"It is with great regret that we have to end such a wonderful and long-standing service (the Maternity Center)," said Gary A. Baker, Memorial Hospital president and CEO. "Unfortunately, it really comes down to the numbers."

A decline in the number of babies delivered at the hospital has occurred over the last decade, Baker said.

Around 2005, for example, over 300 babies a year were being delivered at the hospital, he said.

Many thousands of babies have been delivered at the hospital since the present hospital building opened in 1959, he said.

"We understand that this decision to close the Maternity Center affects many people's lives. However, this extremely difficult decision was necessary," Baker said. "This is not a decision that we took lightly."

Memorial Hospital is hardly alone in ceasing to deliver babies.

Since 2000, 43 hospitals in Pennsylvania have discontinued delivering babies, Baker said.

According to the Hospital and Healthsystem Association of Pennsylvania (HAP), Memorial Hospital is one of many hospitals in Pennsylvania forced to discontinue delivering babies because of the combination of declining birth numbers and difficulty in recruiting physicians, Baker said.

Baker attributed the decline in the number of births at Memorial Hospital to a drop in the number of doctors who deliver babies at the hospital. He said there has been a difficulty in recruiting such physicians.

Currently, there are three doctors working at the hospital who deliver babies, he said.

"I think there were six (doctors who delivered babies at the hospital) up until 2005, he said.

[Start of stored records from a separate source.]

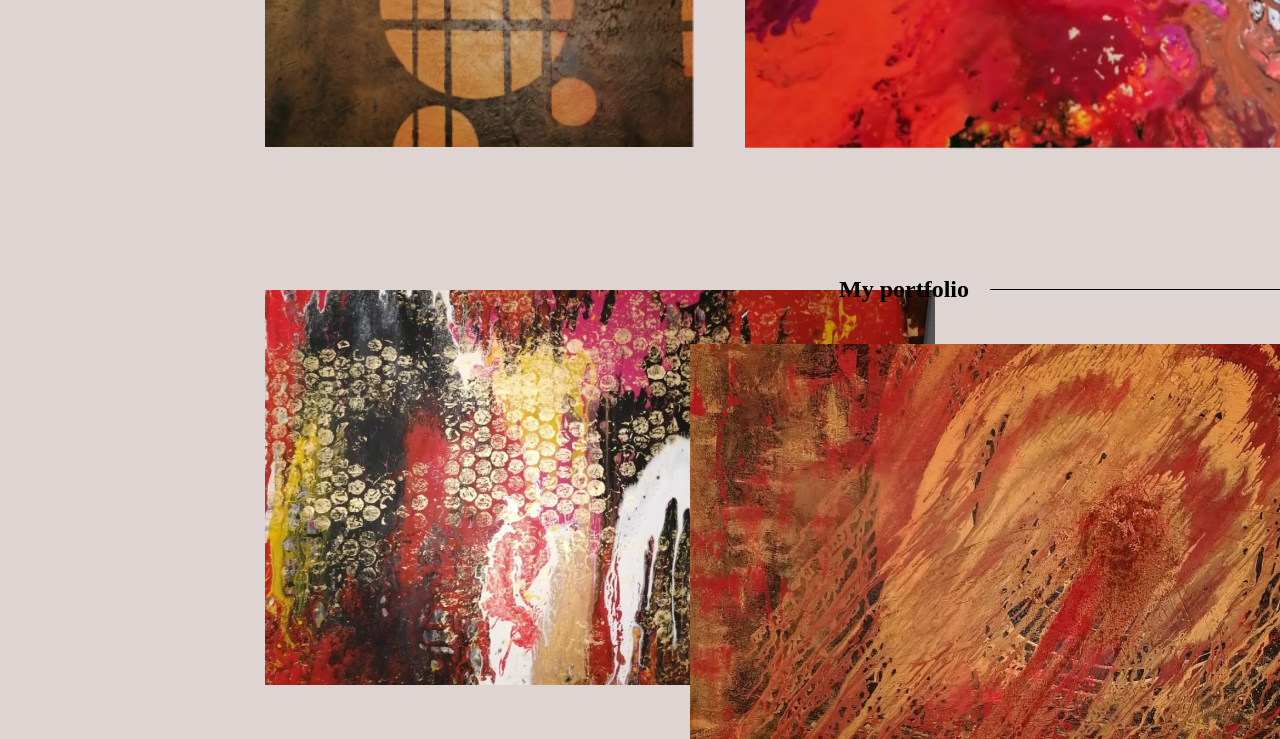
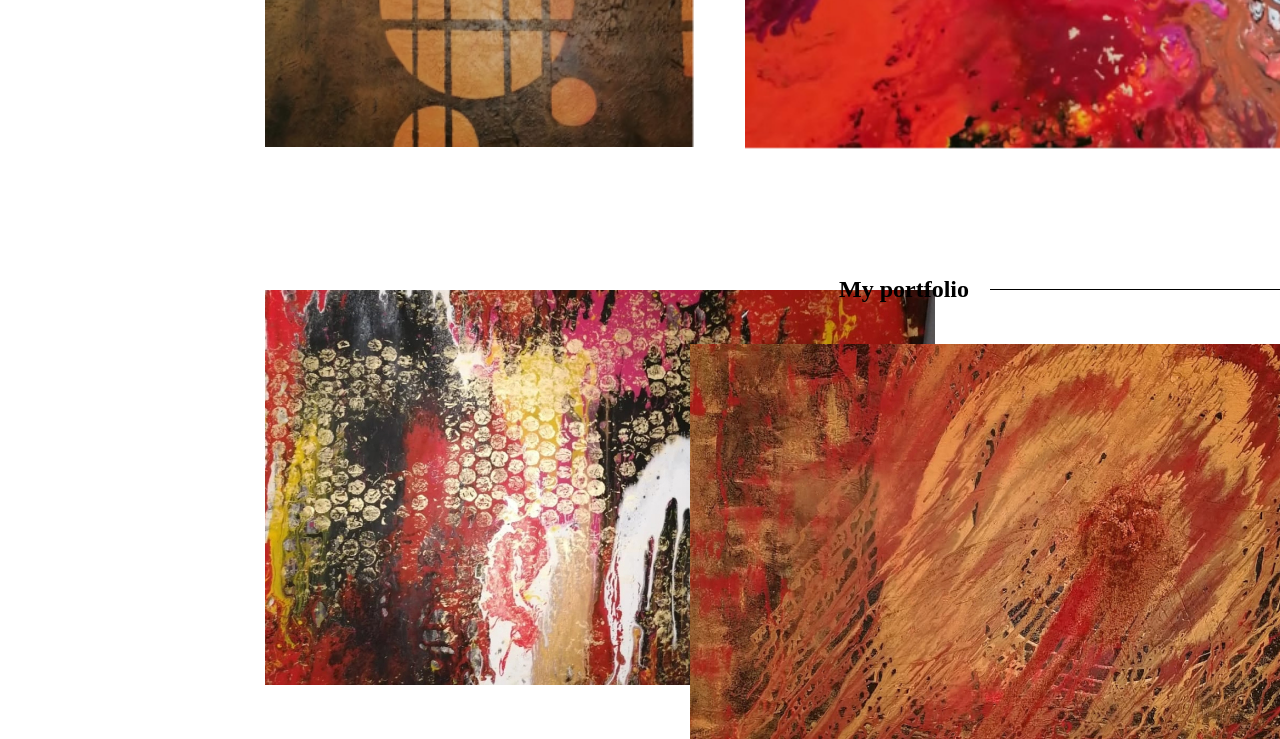
Before and after one commit to IIupaTop/BefaArts, a plain HTML site: page index.html in a window 1280 px wide. Shown: the part 661-1400 px from the top of the page. Drawn offline with Linux system fonts and the light colour scheme; a web font is replaced by a local one.

Commit message:
Вернулся к проекту

```diff
--- a/CSS/style.css
+++ b/CSS/style.css
@@ -17,7 +17,6 @@
 
 body {
     box-sizing: border-box;
-    background-color: #DED4D2;
     font-family: "Acworth";
     font-weight: 700;
 }
```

"We anticipate providing complete obstetrics care and delivering babies right up to September 30, 2013," Baker said.

The public will still be able to get pre-natal care in the local community, Baker said.

Pre-natal care, as well as post-partum care, "will still be available sufficiently" in the Towanda area, Baker said. "It's just the delivery of babies" that will cease at Memorial Hospital, he said.

The closure of Memorial Hospital's Maternity Center will not affect the Nurse Family Partnership program that is based at the hospital, according to the hospital.

The Nurse Family Partnership program will remain in operation at the hospital, according to the hospital.

The Nurse Family Partnership is a free, voluntary program for first-time mothers that helps them to have a healthy pregnancy and raise a healthy baby, and coaches them on child development.

In an interview on Monday, Baker said that the outlook for the long-term financial viability of the hospital is "excellent."

However, the hospital's overall finances have been affected by reduced reimbursements from Medicare, and from people not paying the bills they owe to the hospital, he said.

And, as a result of the Affordable Care Act, the challenge that the hospital faces due to reduced Medicare reimbursements will continue to grow, said Bill Rohrbach, chief operating officer of the hospital.

Two of the doctors who deliver babies at Memorial Hospital, Larry McCullough and Timothy Powell, also perform gynecological surgery, Baker said.

"It is our objective that we continue to provide GYN (gynecological) surgery in our operating rooms," Baker said.

"Memorial Hospital has a long history of providing excellent care for patients," Baker said. "We look forward to building on that excellence to ensure the residents of Bradford and Sullivan Counties have access to quality care, close to home."

James Loewenstein can be reached at (570) 265-1633; or email: